_Exercise details_. From the first line to the last, repeat the data exactly but leave out the pictures.

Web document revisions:

------------------------------------

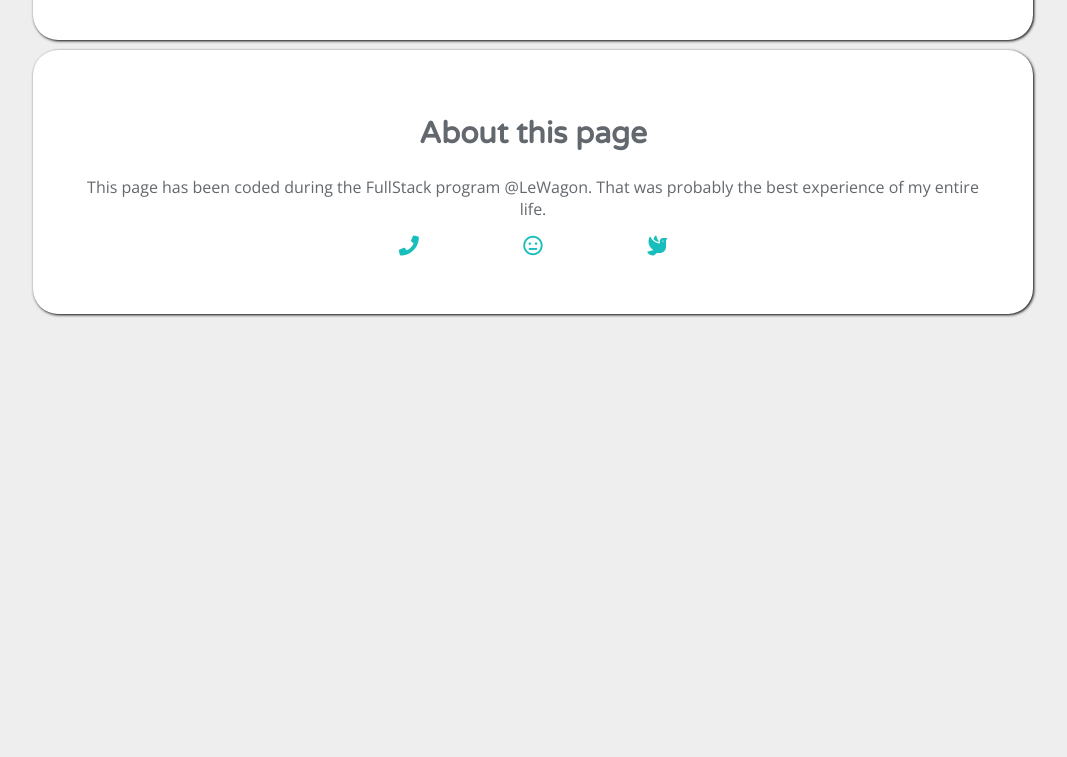
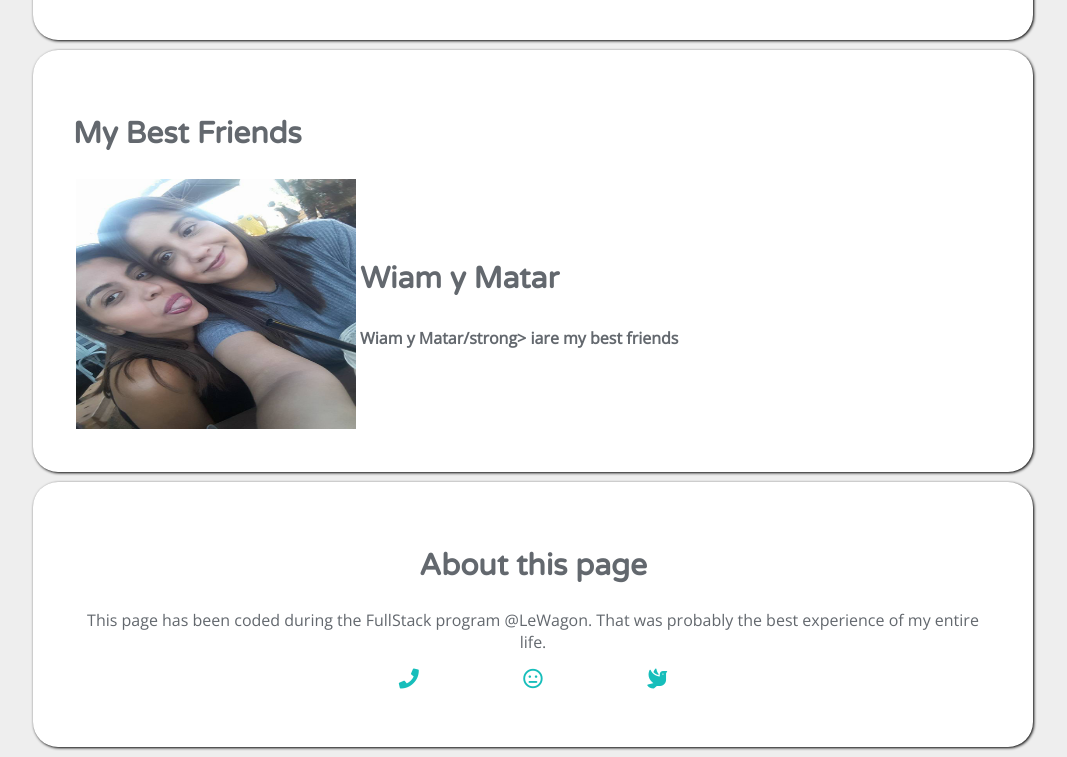
Before and after one commit to salim1987/profile, a plain HTML site: page index.html in a window 1280 px wide. Shown: the part 1300-2057 px from the top of the page, without its empty margins (107-1174 px from the left). Before the commit the page ends 1624 px from the top, so only its background shows below. Drawn offline with nearby package versions, Linux system fonts and the light colour scheme.

Commit message:
my profile page1

```diff
--- a/index.html
+++ b/index.html
@@ -69,6 +69,26 @@
           </tbody>
         </table>
       </div>
+
+      <div class="box-white">
+        <h2>My Best Friends</h2>
+
+        <table>
+          <tbody>
+            <tr>
+              <td>
+                <img src="images/matar y wiam.jpg" alt="Into The Wild" height="250" width="280">
+              </td>
+              <td>
+                <h3>Wiam y Matar</h3>
+                <p>
+                  <strong>Wiam y Matar/strong> iare my best friends
+                </p>
+              </td>
+            </tr>
+          </tbody>
+        </table>
+      </div>
       <div class="box-white text-center">
         <h2>About this page</h2>
         <p>This page has been coded during the FullStack program @LeWagon. That was probably the best experience of my entire life. </p>
```
Also changed, not shown: images/matar y wiam.jpg (added).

------------------------------------

_Exercise answer_.
Before and after one commit to salim1987/profile, a plain HTML site: page index.html in a window 1280 px wide. Shown: the part 1300-2057 px from the top of the page, without its empty margins (107-1174 px from the left). Before the commit the page ends 1624 px from the top, so only its background shows below. Drawn offline with nearby package versions, Linux system fonts and the light colour scheme.

Commit message:
my profile page1

```diff
--- a/index.html
+++ b/index.html
@@ -69,6 +69,26 @@
           </tbody>
         </table>
       </div>
+
+      <div class="box-white">
+        <h2>My Best Friends</h2>
+
+        <table>
+          <tbody>
+            <tr>
+              <td>
+                <img src="images/matar y wiam.jpg" alt="Into The Wild" height="250" width="280">
+              </td>
+              <td>
+                <h3>Wiam y Matar</h3>
+                <p>
+                  <strong>Wiam y Matar/strong> iare my best friends
+                </p>
+              </td>
+            </tr>
+          </tbody>
+        </table>
+      </div>
       <div class="box-white text-center">
         <h2>About this page</h2>
         <p>This page has been coded during the FullStack program @LeWagon. That was probably the best experience of my entire life. </p>
```
Also changed, not shown: images/matar y wiam.jpg (added).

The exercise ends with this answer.